● Assignment: Anywhere the string "fills" shows up in the listing below, copy the line it is in.

● Material shown:
• • • •

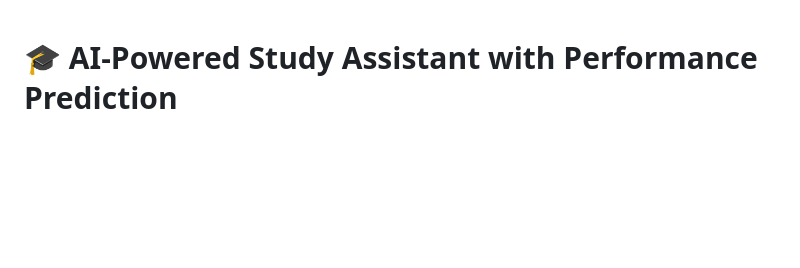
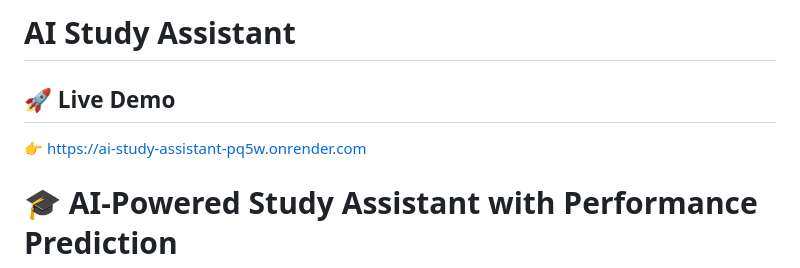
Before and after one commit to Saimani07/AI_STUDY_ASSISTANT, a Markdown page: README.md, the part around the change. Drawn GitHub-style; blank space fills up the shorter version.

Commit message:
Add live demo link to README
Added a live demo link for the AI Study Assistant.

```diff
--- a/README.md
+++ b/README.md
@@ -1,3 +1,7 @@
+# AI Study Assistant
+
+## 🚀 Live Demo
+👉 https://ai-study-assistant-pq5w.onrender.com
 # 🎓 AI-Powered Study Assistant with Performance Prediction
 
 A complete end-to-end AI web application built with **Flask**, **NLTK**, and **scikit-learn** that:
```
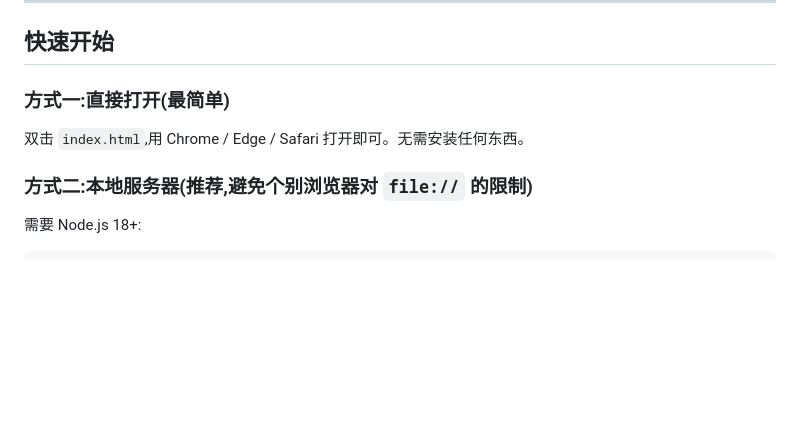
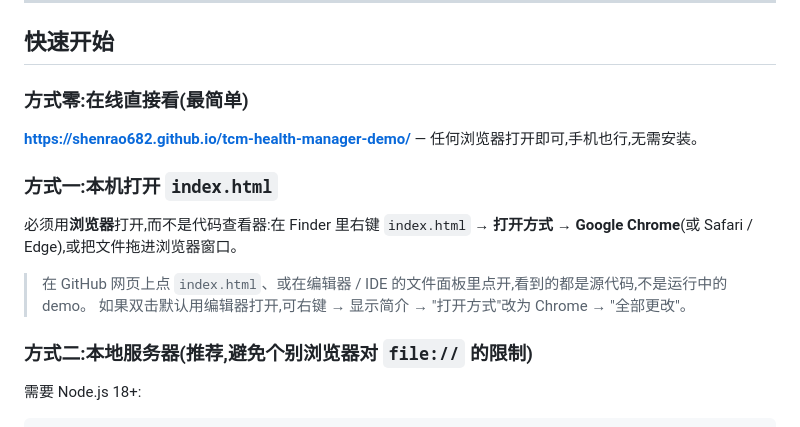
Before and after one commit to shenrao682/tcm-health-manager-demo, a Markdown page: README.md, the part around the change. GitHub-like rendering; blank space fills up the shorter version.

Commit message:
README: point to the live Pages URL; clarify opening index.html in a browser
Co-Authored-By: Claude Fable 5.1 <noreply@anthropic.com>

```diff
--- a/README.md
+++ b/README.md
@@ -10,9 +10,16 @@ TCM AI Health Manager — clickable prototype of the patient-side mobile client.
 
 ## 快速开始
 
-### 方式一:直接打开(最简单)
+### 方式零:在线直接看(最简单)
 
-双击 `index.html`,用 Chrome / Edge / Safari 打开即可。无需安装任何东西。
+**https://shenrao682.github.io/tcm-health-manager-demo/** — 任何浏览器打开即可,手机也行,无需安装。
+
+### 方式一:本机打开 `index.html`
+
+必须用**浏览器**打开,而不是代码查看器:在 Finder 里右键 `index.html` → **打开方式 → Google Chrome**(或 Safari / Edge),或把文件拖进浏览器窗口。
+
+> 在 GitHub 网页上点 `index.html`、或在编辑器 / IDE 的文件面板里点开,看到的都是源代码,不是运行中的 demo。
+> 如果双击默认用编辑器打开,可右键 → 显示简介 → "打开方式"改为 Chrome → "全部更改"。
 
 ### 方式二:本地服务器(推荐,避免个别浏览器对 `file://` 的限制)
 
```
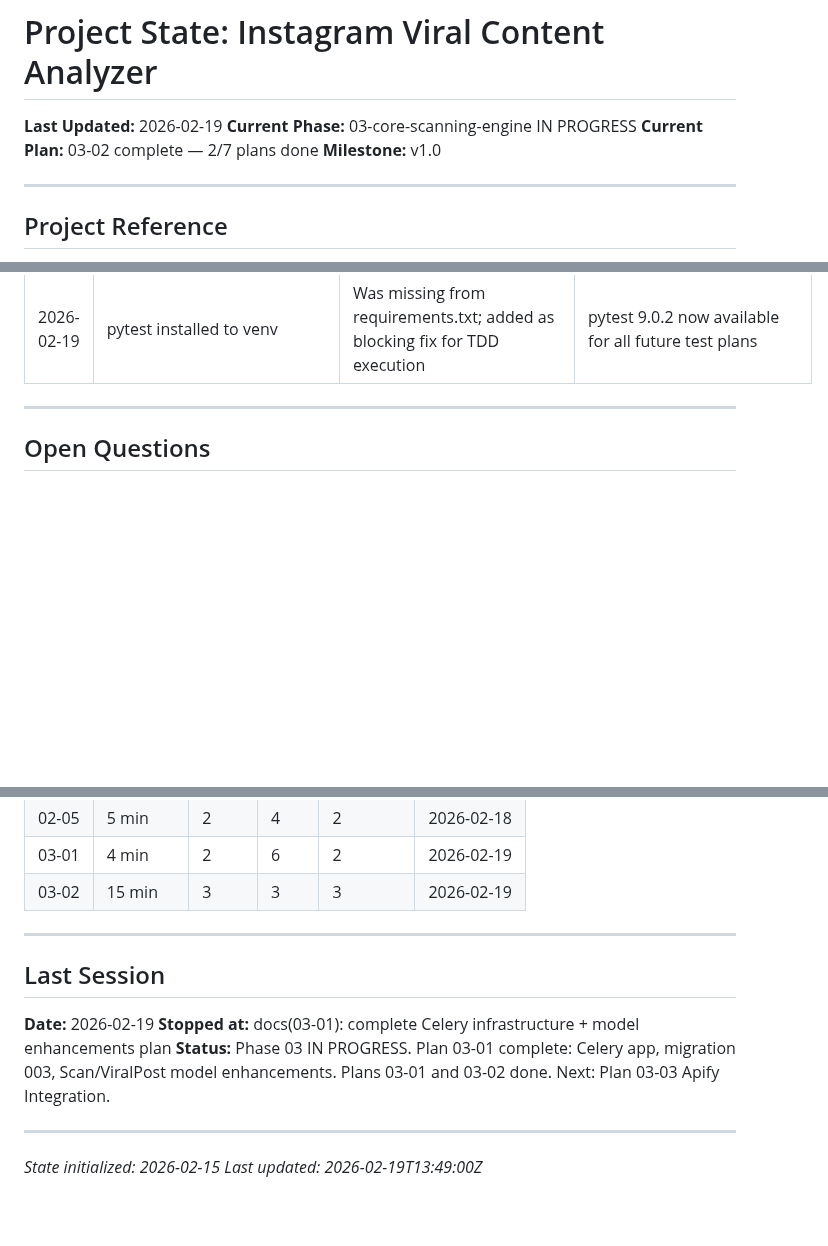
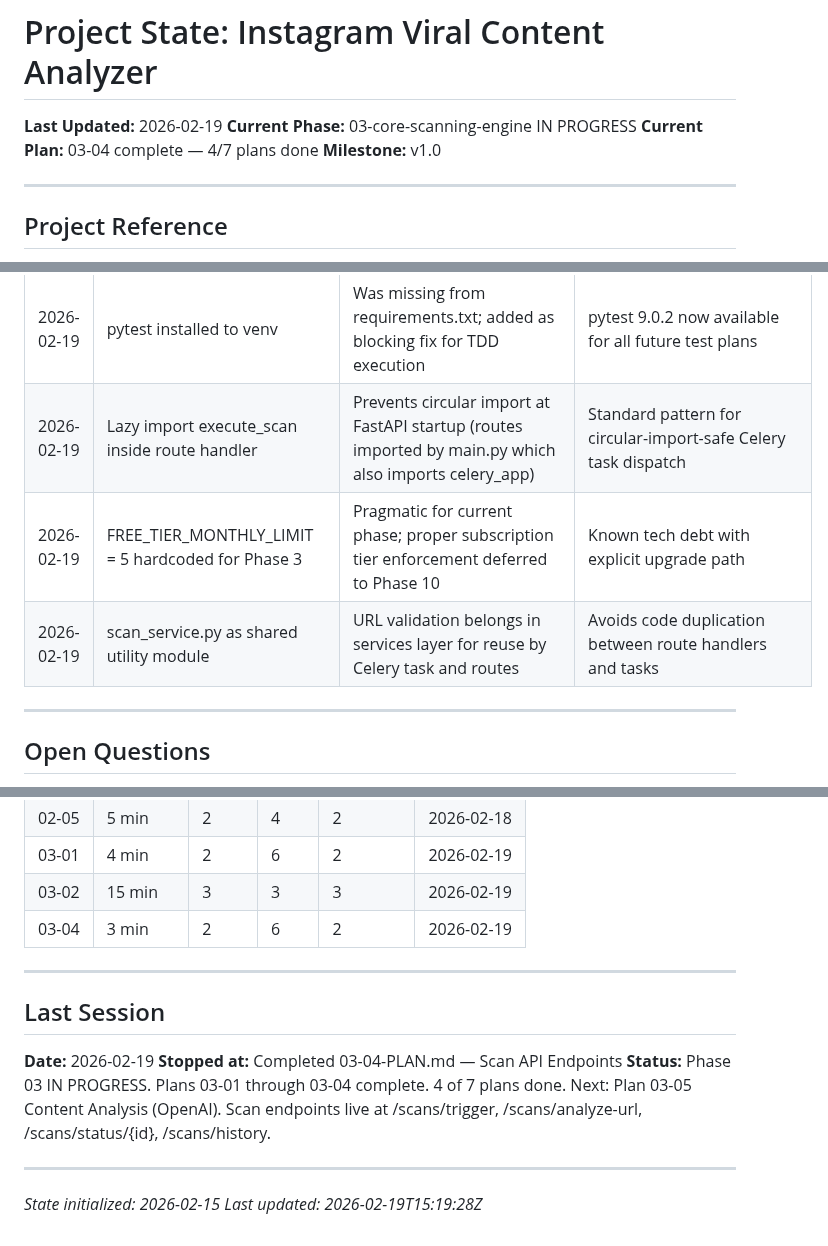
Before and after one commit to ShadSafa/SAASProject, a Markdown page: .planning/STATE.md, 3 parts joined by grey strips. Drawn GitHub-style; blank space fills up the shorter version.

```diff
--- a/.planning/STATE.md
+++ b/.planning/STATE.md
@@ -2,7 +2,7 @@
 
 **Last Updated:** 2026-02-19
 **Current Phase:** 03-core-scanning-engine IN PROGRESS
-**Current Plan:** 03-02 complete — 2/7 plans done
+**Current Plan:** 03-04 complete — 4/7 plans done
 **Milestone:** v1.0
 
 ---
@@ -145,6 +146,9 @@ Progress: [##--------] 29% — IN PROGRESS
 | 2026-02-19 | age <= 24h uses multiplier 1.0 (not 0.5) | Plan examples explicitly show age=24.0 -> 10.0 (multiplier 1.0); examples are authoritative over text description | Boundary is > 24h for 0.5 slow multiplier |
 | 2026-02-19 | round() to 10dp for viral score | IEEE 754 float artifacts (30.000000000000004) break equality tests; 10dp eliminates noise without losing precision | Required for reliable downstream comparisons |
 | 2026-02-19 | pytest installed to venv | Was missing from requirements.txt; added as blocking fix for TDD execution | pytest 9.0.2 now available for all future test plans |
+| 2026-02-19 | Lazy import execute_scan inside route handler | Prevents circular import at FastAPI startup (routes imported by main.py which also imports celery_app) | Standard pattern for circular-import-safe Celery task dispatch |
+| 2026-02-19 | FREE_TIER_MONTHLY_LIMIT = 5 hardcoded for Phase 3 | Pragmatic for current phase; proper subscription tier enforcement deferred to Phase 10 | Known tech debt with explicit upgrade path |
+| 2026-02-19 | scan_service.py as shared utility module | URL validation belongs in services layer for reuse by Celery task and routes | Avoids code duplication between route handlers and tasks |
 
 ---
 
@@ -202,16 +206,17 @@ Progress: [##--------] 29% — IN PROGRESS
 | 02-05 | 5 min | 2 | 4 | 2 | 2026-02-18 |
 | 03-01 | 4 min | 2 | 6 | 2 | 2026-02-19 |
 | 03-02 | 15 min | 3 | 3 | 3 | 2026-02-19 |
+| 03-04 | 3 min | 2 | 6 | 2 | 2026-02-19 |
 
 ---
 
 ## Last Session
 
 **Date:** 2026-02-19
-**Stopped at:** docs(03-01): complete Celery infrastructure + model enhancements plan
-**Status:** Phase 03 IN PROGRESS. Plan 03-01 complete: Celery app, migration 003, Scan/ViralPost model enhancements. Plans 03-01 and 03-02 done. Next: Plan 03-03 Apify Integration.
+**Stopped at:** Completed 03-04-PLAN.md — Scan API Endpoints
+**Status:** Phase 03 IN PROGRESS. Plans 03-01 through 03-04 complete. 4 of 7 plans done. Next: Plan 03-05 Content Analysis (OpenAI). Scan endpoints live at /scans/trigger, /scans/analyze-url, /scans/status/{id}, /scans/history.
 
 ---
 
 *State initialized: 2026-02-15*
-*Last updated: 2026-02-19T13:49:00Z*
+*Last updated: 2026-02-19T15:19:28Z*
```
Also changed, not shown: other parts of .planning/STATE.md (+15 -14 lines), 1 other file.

• • • •

● Exercise response:
Before and after one commit to Saimani07/AI_STUDY_ASSISTANT, a Markdown page: README.md, the part around the change. Drawn GitHub-style; blank space fills up the shorter version.
Before and after one commit to shenrao682/tcm-health-manager-demo, a Markdown page: README.md, the part around the change. GitHub-like rendering; blank space fills up the shorter version.
Before and after one commit to ShadSafa/SAASProject, a Markdown page: .planning/STATE.md, 3 parts joined by grey strips. Drawn GitHub-style; blank space fills up the shorter version.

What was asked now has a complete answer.